(Dataset entries)

————————

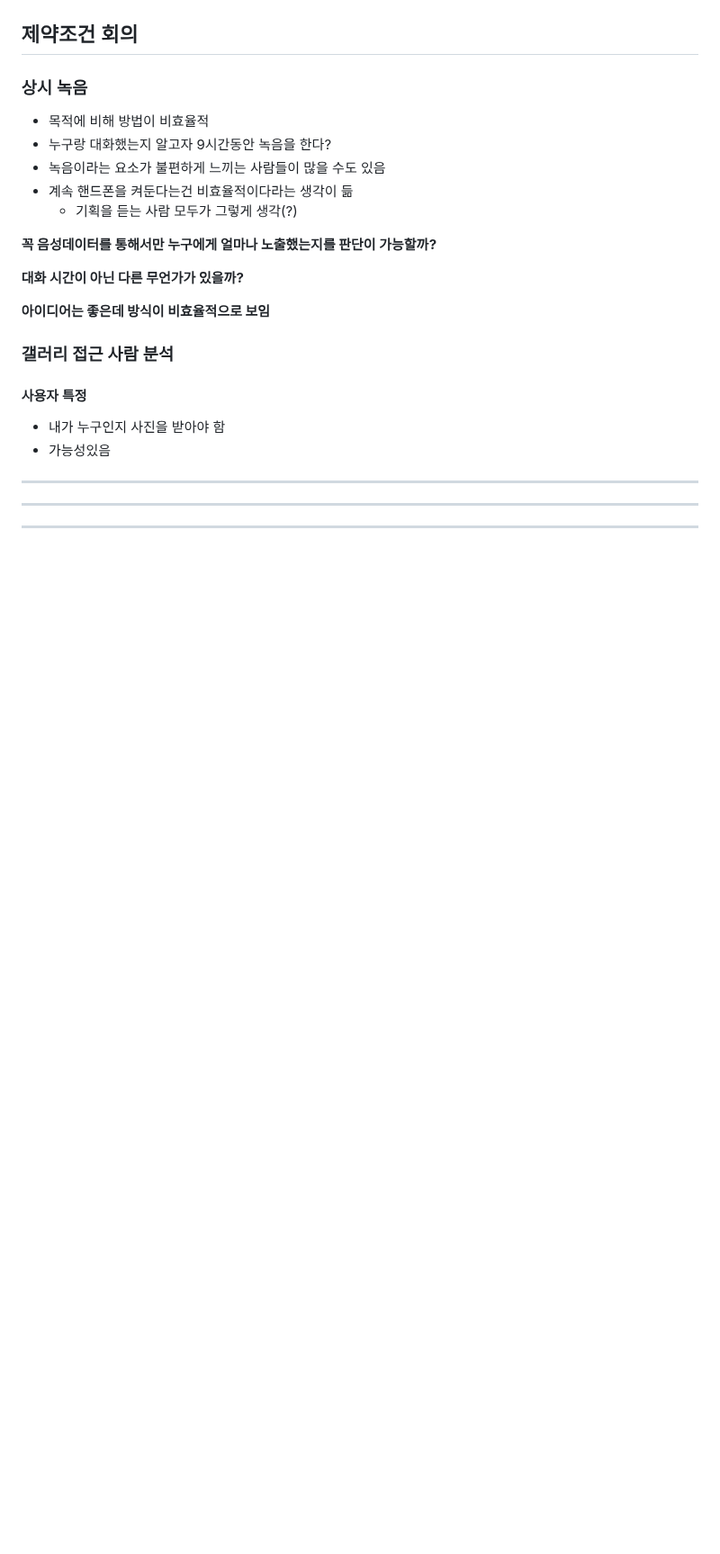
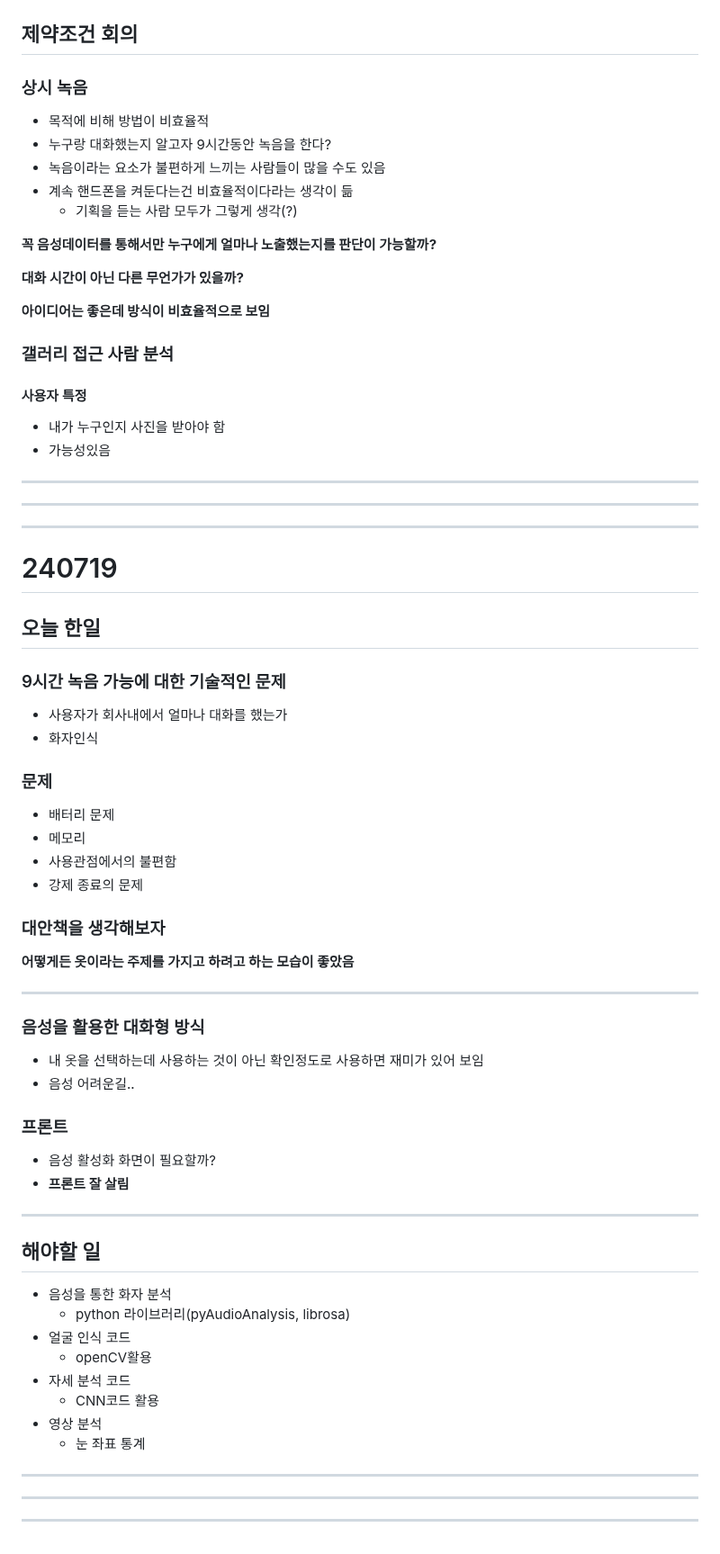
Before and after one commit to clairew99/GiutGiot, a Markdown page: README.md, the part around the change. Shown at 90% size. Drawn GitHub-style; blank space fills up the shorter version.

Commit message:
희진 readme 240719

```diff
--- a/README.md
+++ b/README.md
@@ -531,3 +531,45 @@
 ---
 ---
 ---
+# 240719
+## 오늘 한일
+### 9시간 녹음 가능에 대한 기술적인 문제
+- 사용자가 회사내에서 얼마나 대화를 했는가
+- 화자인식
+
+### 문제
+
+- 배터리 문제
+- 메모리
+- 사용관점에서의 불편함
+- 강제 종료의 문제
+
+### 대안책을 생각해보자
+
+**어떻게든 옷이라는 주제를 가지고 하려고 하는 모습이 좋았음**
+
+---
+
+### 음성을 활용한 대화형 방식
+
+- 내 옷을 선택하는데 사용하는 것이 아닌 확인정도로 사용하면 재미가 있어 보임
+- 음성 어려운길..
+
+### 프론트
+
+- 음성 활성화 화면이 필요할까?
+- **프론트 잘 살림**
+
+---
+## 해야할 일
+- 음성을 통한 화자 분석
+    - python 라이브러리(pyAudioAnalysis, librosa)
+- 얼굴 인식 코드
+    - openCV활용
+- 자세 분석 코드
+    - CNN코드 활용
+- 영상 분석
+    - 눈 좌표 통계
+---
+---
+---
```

————————

**Prompt**
Write out the records above in full and exactly, with no pictures.

**Response area**
Before and after one commit to clairew99/GiutGiot, a Markdown page: README.md, the part around the change. Shown at 90% size. Drawn GitHub-style; blank space fills up the shorter version.

Commit message:
희진 readme 240719

```diff
--- a/README.md
+++ b/README.md
@@ -531,3 +531,45 @@
 ---
 ---
 ---
+# 240719
+## 오늘 한일
+### 9시간 녹음 가능에 대한 기술적인 문제
+- 사용자가 회사내에서 얼마나 대화를 했는가
+- 화자인식
+
+### 문제
+
+- 배터리 문제
+- 메모리
+- 사용관점에서의 불편함
+- 강제 종료의 문제
+
+### 대안책을 생각해보자
+
+**어떻게든 옷이라는 주제를 가지고 하려고 하는 모습이 좋았음**
+
+---
+
+### 음성을 활용한 대화형 방식
+
+- 내 옷을 선택하는데 사용하는 것이 아닌 확인정도로 사용하면 재미가 있어 보임
+- 음성 어려운길..
+
+### 프론트
+
+- 음성 활성화 화면이 필요할까?
+- **프론트 잘 살림**
+
+---
+## 해야할 일
+- 음성을 통한 화자 분석
+    - python 라이브러리(pyAudioAnalysis, librosa)
+- 얼굴 인식 코드
+    - openCV활용
+- 자세 분석 코드
+    - CNN코드 활용
+- 영상 분석
+    - 눈 좌표 통계
+---
+---
+---
```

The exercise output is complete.